W.H. COATES, is appointed Assistant Superintendent, St. Lawrence District. .
L.J. DALTON, is appointed Superintendent, Northern Quebec District.
F.T. JENKINS, is appointed Superintendent, Aerial Surveys Division.
H.S.  Jones
W.H.  Coates
L.J.  Dalton
F.T.   Jenkins
The following letter received by Captain Russ Baker from the Commanding Officer of the United States Second Air Force at Fort George Wright, Washington, is of
general interest. Many readers will no doubt remember the excellent search duties carried out by Russ Baker in connection with the loss of United States Army Service aircraft in northern British Columbia;
"The excellent service performed by you in connection
with t*he evacuation of personnel of three B-26 airplanes,
which were forced to land approximately ninety miles southeast of Watson Lake, to Toobally Lake, some of whom were
injured, has been brought to my attention.
I have been informed that you displayed expert pilotage in landing and taking off your Junkers ski-equipped airplane from limited areas.
Please accept the appreciation of the personnel of the
Second Air Force for your outstanding rescue services."
CRA, 1943 Pocfec&T Calendar Ground the World'.'
The following letter has been received from Mrs. R.M. Mitchell, Chairman of
the Central Book and Magazine Depot, M.D. No. 4 at Montreal, in appreciation of 6,000
Canadian Pacific Air Lines pocket calendars which were made available to her on request
for distribution to troops overseas. Apparently it is most difficult for the troops to
secure calendars in England and elsewhere because of the paper shortage, and these convenient airline calendars fill the needs very nicely:
"Very many thanks for your splendid response to our appeal
for calendars for the troops overseas.
The calendars you sent us have been packed and sent off
already.  They are such a convenient size that they will be most
acceptable to the boys, and they will be as grateful as we are!
These calendars have gone to various parts of the world." -3-
The Montreal office was visited by Miss Esther Forbes, free-lance aviation
writer, who came to gather a story on Canadian Pacific Air Lines.  Our good friend
"Deek" Lyman, Assistant to the President of Pratt & Whitney at New York, has been
spreading the gospel about the great job the C.P.A. is doing in the north, and only recently addressed the Executive Club of Boston on our operations.
Mr. Larry Gough of the Associated Screen News who recently met many of our
employees north of Edmonton, visited us in Montreal this month and was loud in his
praise of the fine treatment extended to him everywhere. He is now hard at work writing a script for his film and is editing a short colour film taken last summer by Miss

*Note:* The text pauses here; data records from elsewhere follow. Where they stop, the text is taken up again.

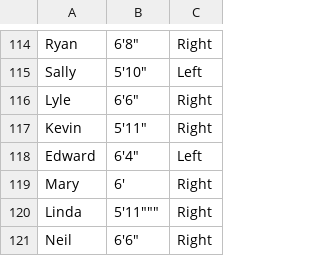
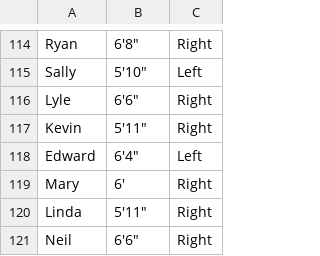
Before and after one commit to BaterKari/First-Respository, a CSV file: jonloyens-an-intro-to-dataworld-dataset_data_datadotworldbballleague part 2.csv, drawn as a sheet; only a part is shown, gaps mark what is left out.

Commit message:
Update jonloyens-an-intro-to-dataworld-dataset_data_datadotworldbballleague part 2.csv

```diff
--- a/jonloyens-an-intro-to-dataworld-dataset_data_datadotworldbballleague part 2.csv
+++ b/jonloyens-an-intro-to-dataworld-dataset_data_datadotworldbballleague part 2.csv
@@ -119,3 +119,3 @@ Edward, "6'4""",Left
 Mary, "6'",Right
-Linda, 5'11""",Right
+Linda, "5'11""",Right
 Neil, "6'6""",Right
```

Betty McCowan. This is being put together by Associated Screen News in Montreal now,
and will be ready soon to fill the many requests already received from our Edmonton,
Winnipeg, Vancouver, and Montreal offices.

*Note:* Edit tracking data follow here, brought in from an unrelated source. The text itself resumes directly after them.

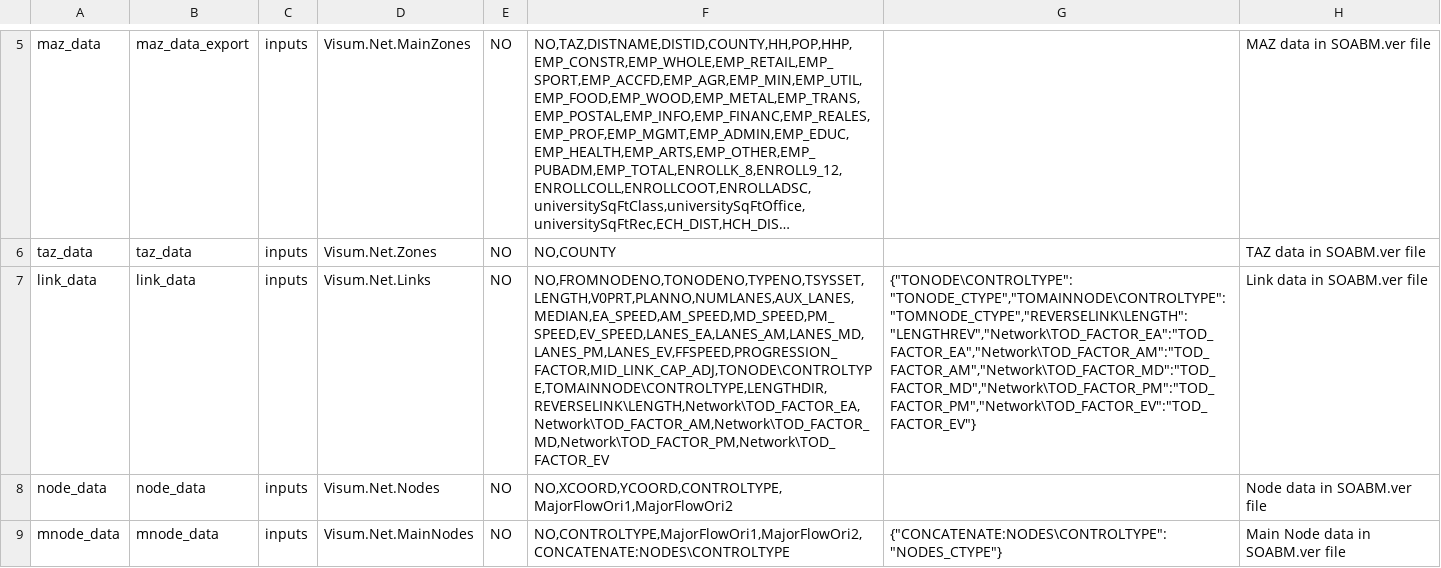
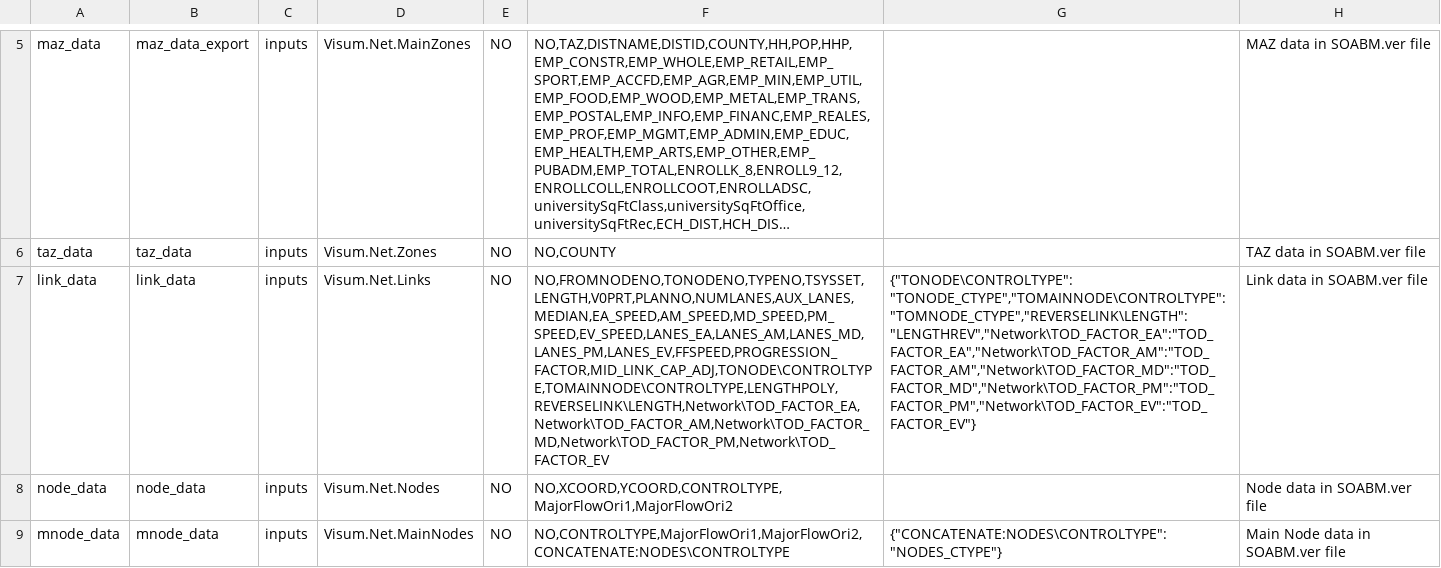
Before and after one commit to RSGInc/SOABM, a CSV file: template/inputChecker/config/inputs_list.csv, drawn as a sheet; only a part is shown, gaps mark what is left out; long unchanged cells end in …; the diff names each change by its address in the sheet, - before the commit and + after, or states it on an @@ line.

```diff
--- a/template/inputChecker/config/inputs_list.csv
+++ b/template/inputChecker/config/inputs_list.csv
-F7: NO,FROMNODENO,TONODENO,TYPENO,TSYSSET,LENGTH,V0PRT,PLANNO,NUMLANES,AUX_LANES,MEDIAN,EA_SPEED,AM_SPEED,MD_SPEED,PM_SPEED,EV_SPEED,LANES_EA,LANES_AM,LANES_MD,LANES_PM,LANES_EV,FFSPEED,PROGRESSION_FACTOR,MID_LINK_CAP_ADJ,TONODE\CONTROLTYPE,TOMAINNODE\CONTROLTYPE,LENGTHDIR,REVERSELINK\LENGTH,Network\TOD_FACTOR_EA,Network\TOD_FACTOR_AM,Network\TOD_FACTOR_MD,Network\TOD_FACTOR_PM,Network\TOD_FACTOR_EV
+F7: NO,FROMNODENO,TONODENO,TYPENO,TSYSSET,LENGTH,V0PRT,PLANNO,NUMLANES,AUX_LANES,MEDIAN,EA_SPEED,AM_SPEED,MD_SPEED,PM_SPEED,EV_SPEED,LANES_EA,LANES_AM,LANES_MD,LANES_PM,LANES_EV,FFSPEED,PROGRESSION_FACTOR,MID_LINK_CAP_ADJ,TONODE\CONTROLTYPE,TOMAINNODE\CONTROLTYPE,LENGTHPOLY,REVERSELINK\LENGTH,Network\TOD_FACTOR_EA,Network\TOD_FACTOR_AM,Network\TOD_FACTOR_MD,Network\TOD_FACTOR_PM,Network\TOD_FACTOR_EV
```
Also changed, not shown: template/inputChecker/config/inputs_checks.csv.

All were glad to see Leo McKinnon, our highly respected publicity agent from
Edmonton, who made his first visit east.  Leo spent considerable time discussing matters

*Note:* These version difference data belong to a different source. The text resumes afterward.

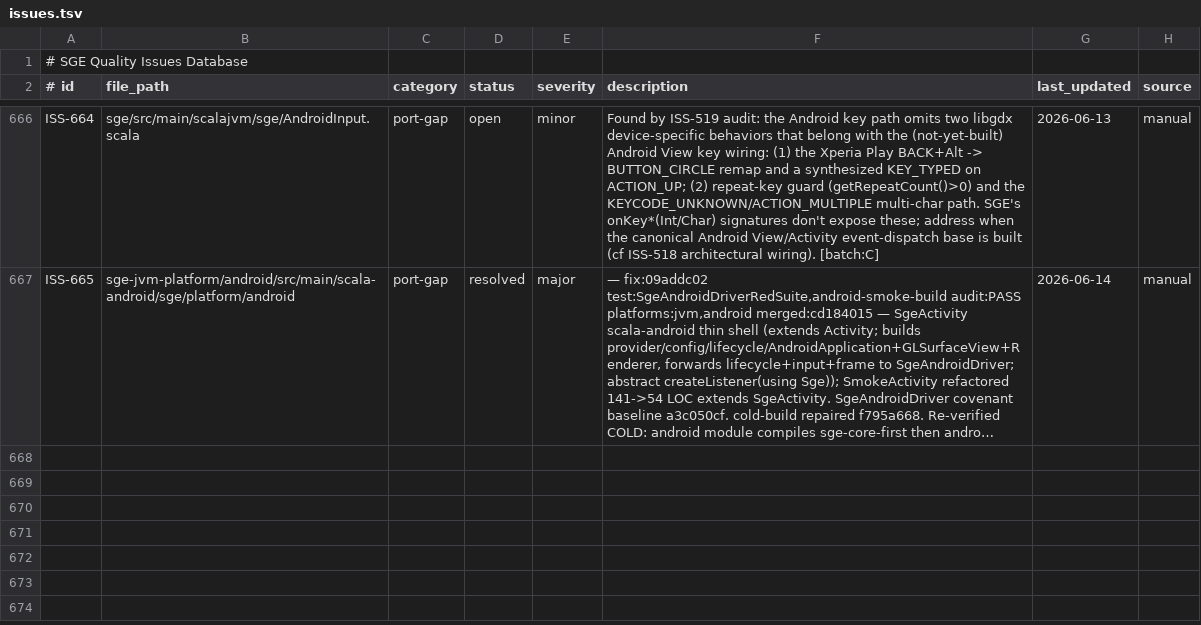
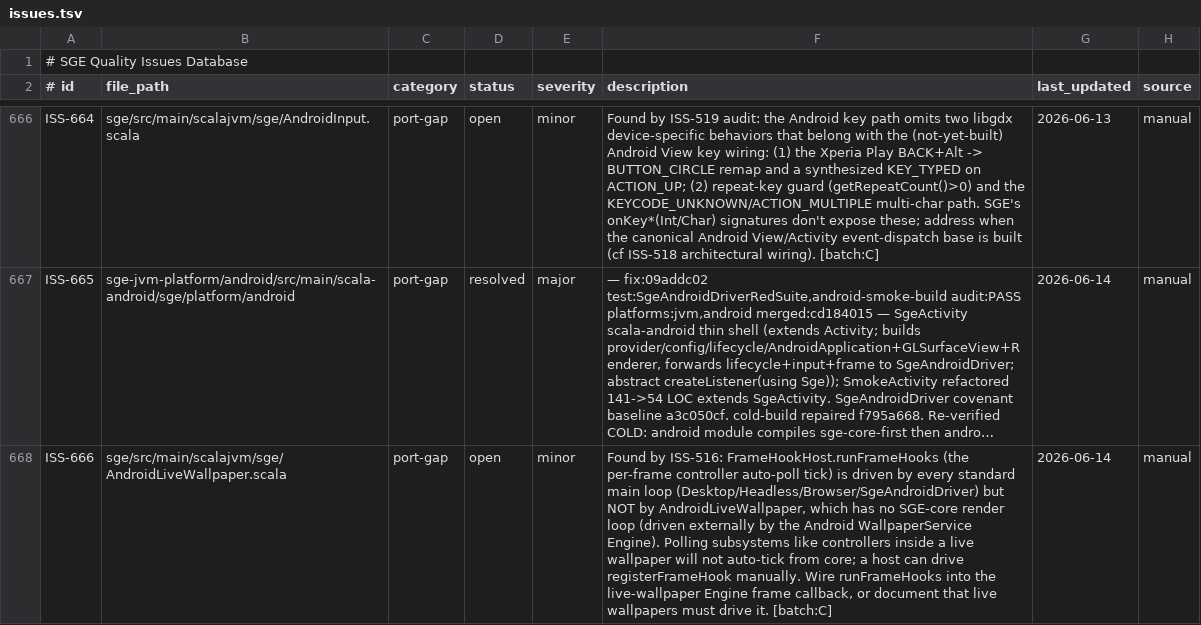
Before and after one commit to kubuszok/sge, a TSV file: .rescale/data/issues.tsv, drawn as a sheet; only a part is shown, gaps mark what is left out; long unchanged cells end in …; the diff names each change by its address in the sheet, - before the commit and + after, or states it on an @@ line.

Commit message:
Issues DB: file ISS-666 (AndroidLiveWallpaper frame-hook gap, found by ISS-516)

```diff
--- a/.rescale/data/issues.tsv
+++ b/.rescale/data/issues.tsv
+row 668: ISS-666 | sge/src/main/scalajvm/sge/AndroidLiveWallpaper.scala | port-gap | open | minor | Found by ISS-516: FrameHookHost.runFrameHooks (the per-frame controller auto-poll tick) is driven by every standard main loop (Desktop/Headless/Browser/SgeAndroidDriver) but NOT by AndroidLiveWallpaper, which has no SGE-core render loop (driven externally by the Android WallpaperService Engine). Polling subsystems like controllers inside a live wallpaper will not auto-tick from core; a host can drive registerFrameHook manually. Wire runFrameHooks into the live-wallpaper Engine frame callback, or document that live wallpapers must drive it. [batch:C] | 2026-06-14 | manual
```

with the head office officials and also met a number of railway personnel at Windsor
Station and locsl newspaper men.  He took a side trip on our inter-city service to Quebec City, looked over the ancient capital, and secured a lot of interesting dope on our
present greatly expanded operations along the North Shore. While in Montreal, Leo
spent some time in Associated Screen News helping to edit the colour film which was
taken last summer in the north by Miss Betty McCowan, and which has turned out to be an
exceptionally good piece of colour photography covering our airline operations.  We
hope to see more of our western friends as time goes on.  These reciprocal visits between officials of the Edmonton and Montreal offices help a lot to understand each
other's problems and to lay a sound foundation for expansion of our operations.
We were also visited by Messrs. Webster and Bittner of the New York Central
System. These two visitors are employed by one of the largest railway systems in the
United States in making research study of air cargo routes for possible development by
the railway. They were most interested in Canadian Pacific Air Lines and particularly
the record volume of freight moving in the north, and many matters of mutual interest
were covered. The increasing number of visitors to the Montreal office from New York
and Washington indicates that C.P.A. is rapidly becoming known in railroad as well as
air circles.
Fflooo THe Press.
"Sleek new transport planes replace the crates on Canada's Arctic air routes
as "bush" flying grows up", according to H.H. Ramage of the Edmonton Journal in his
article in the January issue of Magazine Digest. He goes on to add that the thunder of
giant air freighters, swift warplanes, and sleek airliners over Canada's northland is
sounding the valedictory to bush flying.  Northern aerial pioneering is almost ended
overnight and flying in the last great hinterland of the North American continent has
come of age. Author Ramage rightly states that in the whole story of pioneering in
this continent no chapter is more thrilling or more adventurous or more heroic than
that written by the handful oif bush flyers who opened up the great northland.
He recites the colourful pioneering out of Edmonton and gives full marks to
such great northern flyers as "Punch" Dickins, "Wop" May, Grant McConachie, Matt Berry,
Walter Gilbert, "Cy" Becker, Hollick-Kenyon, and many others, the majority of whom are
now all working together as a flying team in Canadian Pacific Air Lines. Ramage goes
_i -4-
on to add that these northern pioneers have played a thrilling role in the past fifteen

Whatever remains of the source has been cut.